Indiana OSHA Reporting

As an employee in Indiana, you share part of the responsibility in making workplaces safe. You are obligated to report those hazards when you notice unsafe working conditions that make injuries or illnesses more likely. Ideally, your employer will take this opportunity to address the issue and prevent any accidents. 

Make it clear that you believe the hazard presents an imminent danger. If your employer refuses to solve the problem, ignores your concerns, or retaliates when you refuse to work in an unsafe environment, you should contact OSHA as soon as possible and file a complaint with OSHA. An Indiana OSHA complaint must be submitted within 30 days of the issue. 

There is no specific form you need to file, but you need to call 1-800-321-OSHA (6742) and contact your closest office. The Indianapolis office deals with most employers in the state of Indiana. The phone number for the OSHA Indianapolis Area Office is (317) 232-2693.

OSHA in Indiana

Many employees—and some employers—know that OSHA exists but overlook the specific regulations. Sometimes they may be unaware that they are engaging in unsafe practices. Much of what OSHA tries to do is educate the public. Many employers know that going against OSHA will ultimately cost them more money when paying out injury lawsuits.

Legal professionals will work with OSHA and your employer to negotiate an adequate settlement for your suffering.
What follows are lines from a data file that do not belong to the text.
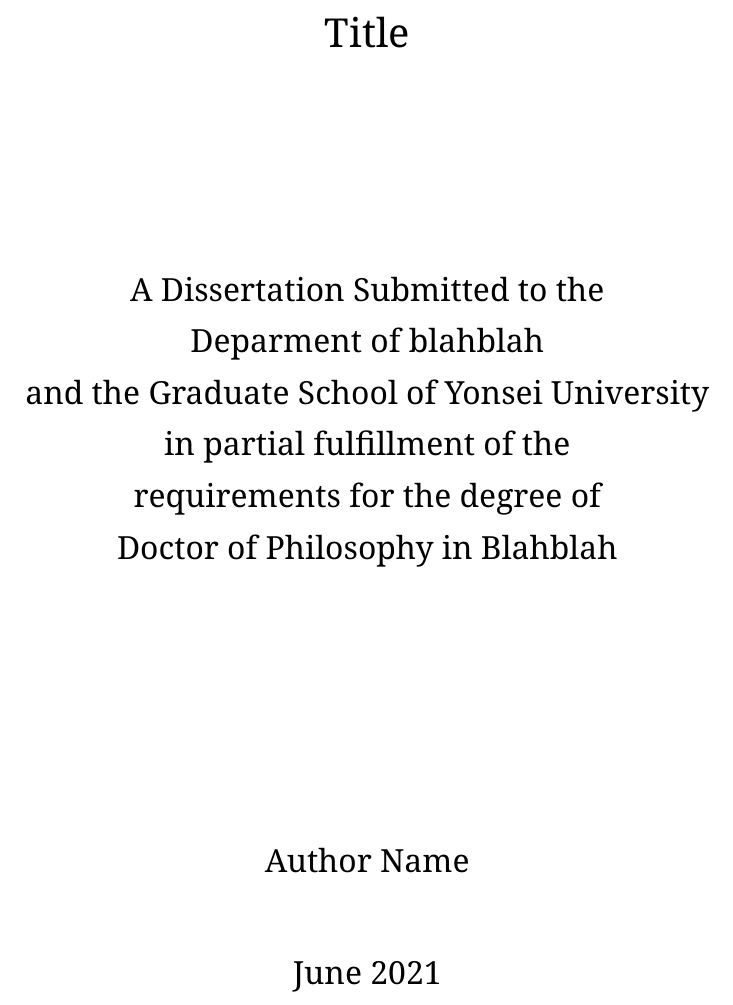
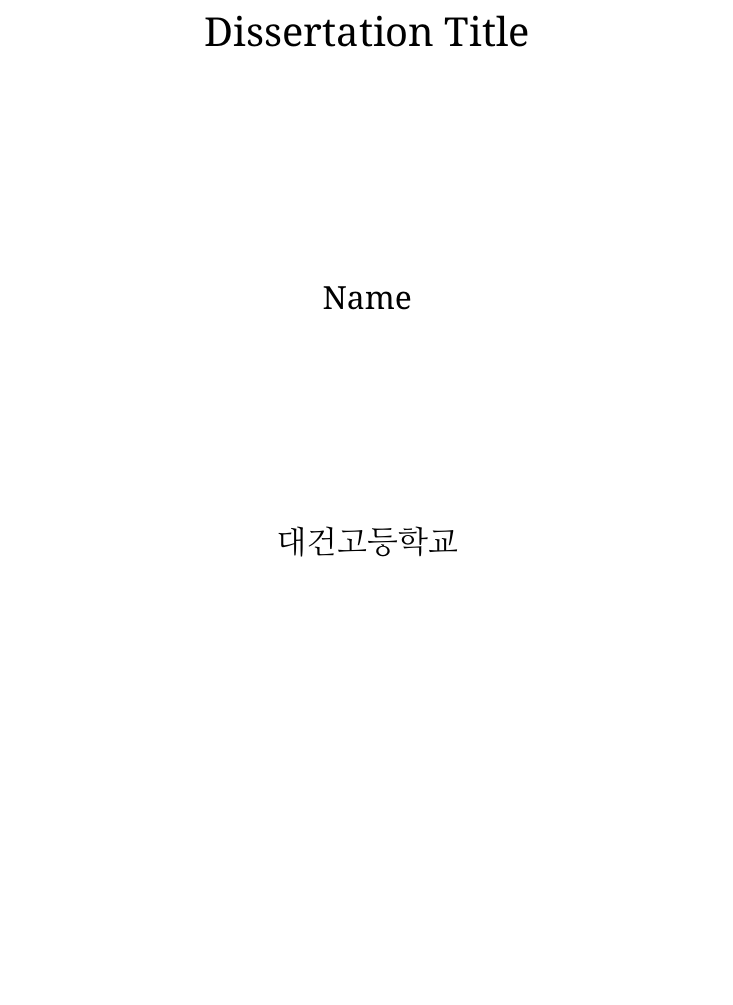
Before and after one commit to lukekeum-docs/latex-default-formatting-dghs, a LaTeX thesis (thisis.tex, which reads titlePage.tex): part of page 1 of 5, cut at the place of the change, the shorter picture padded with empty space. The pictures show the PDF file thisis.pdf that the author committed with the source.

Commit message:
fix: change title page

```diff
--- a/titlePage.tex
+++ b/titlePage.tex
@@ -8,3 +5,0 @@
-\newcommand{\yourName}{Author Name}
-\newcommand{\yourMonth}{June}
-\newcommand{\yourYear}{2021}
@@ -18,16 +18,5 @@
 \clearpage\thispagestyle{empty}
 \begin{center}
 
-{\fontsize{20pt}{20pt} \selectfont \mythesisTitle \vspace{3.56cm} \par}
-{\fontsize{16pt}{16pt}
-\selectfont
-    A Dissertation Submitted to the \par
-    Deparment of blahblah \par
-    and the Graduate School of Yonsei University \par
-    in partial fulfillment of the \par
-    requirements for the degree of \par
-    Doctor of Philosophy in Blahblah \\
-    \vspace{3.56cm}
-    \par}
+{\fontsize{20pt}{20pt} \selectfont \coverTitle \vspace{3.5cm} \par}
 
-\begin{doublespacing}
```
Also changed, not shown: thisis.pdf, titlePage.tex (25 more changed lines).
If your company displays a pattern of gross negligence, you may even be eligible for punitive damages. Both OSHA’s involvement in the case and your employer’s response will be considered when determining your settlement. 

Indiana OSHA FAQ

Contact a Construction Site Accident Attorney Today

If you are injured from a work hazard that you didn’t know about or thought was fixed, you should contact a lawyer. An unsafe work conditions lawyer will help you prove that you are entitled to compensation by showing that your employer was aware of the danger. It’s best to have a written record or copy of the report. 

Indiana construction accident lawyers can also protect you from employer retaliation if you are fired or “disciplinary action” is taken against you for reporting a hazard. Even though an Indiana employer can fire you for no reason, they cannot fire you for a discriminatory reason, including filing a complaint with OSHA. 

Remember that OSHA requires all employers to offer their employees a reasonably safe work environment. As it is their general duty, you should not be punished for blowing the whistle. 

Request a Free Consultation

Contact Us

Let WKW put our experience to work for you. Contact us for your free case evaluation.

Or, call us today at (317) 920-6400

Located In Indianapolis
Back to Top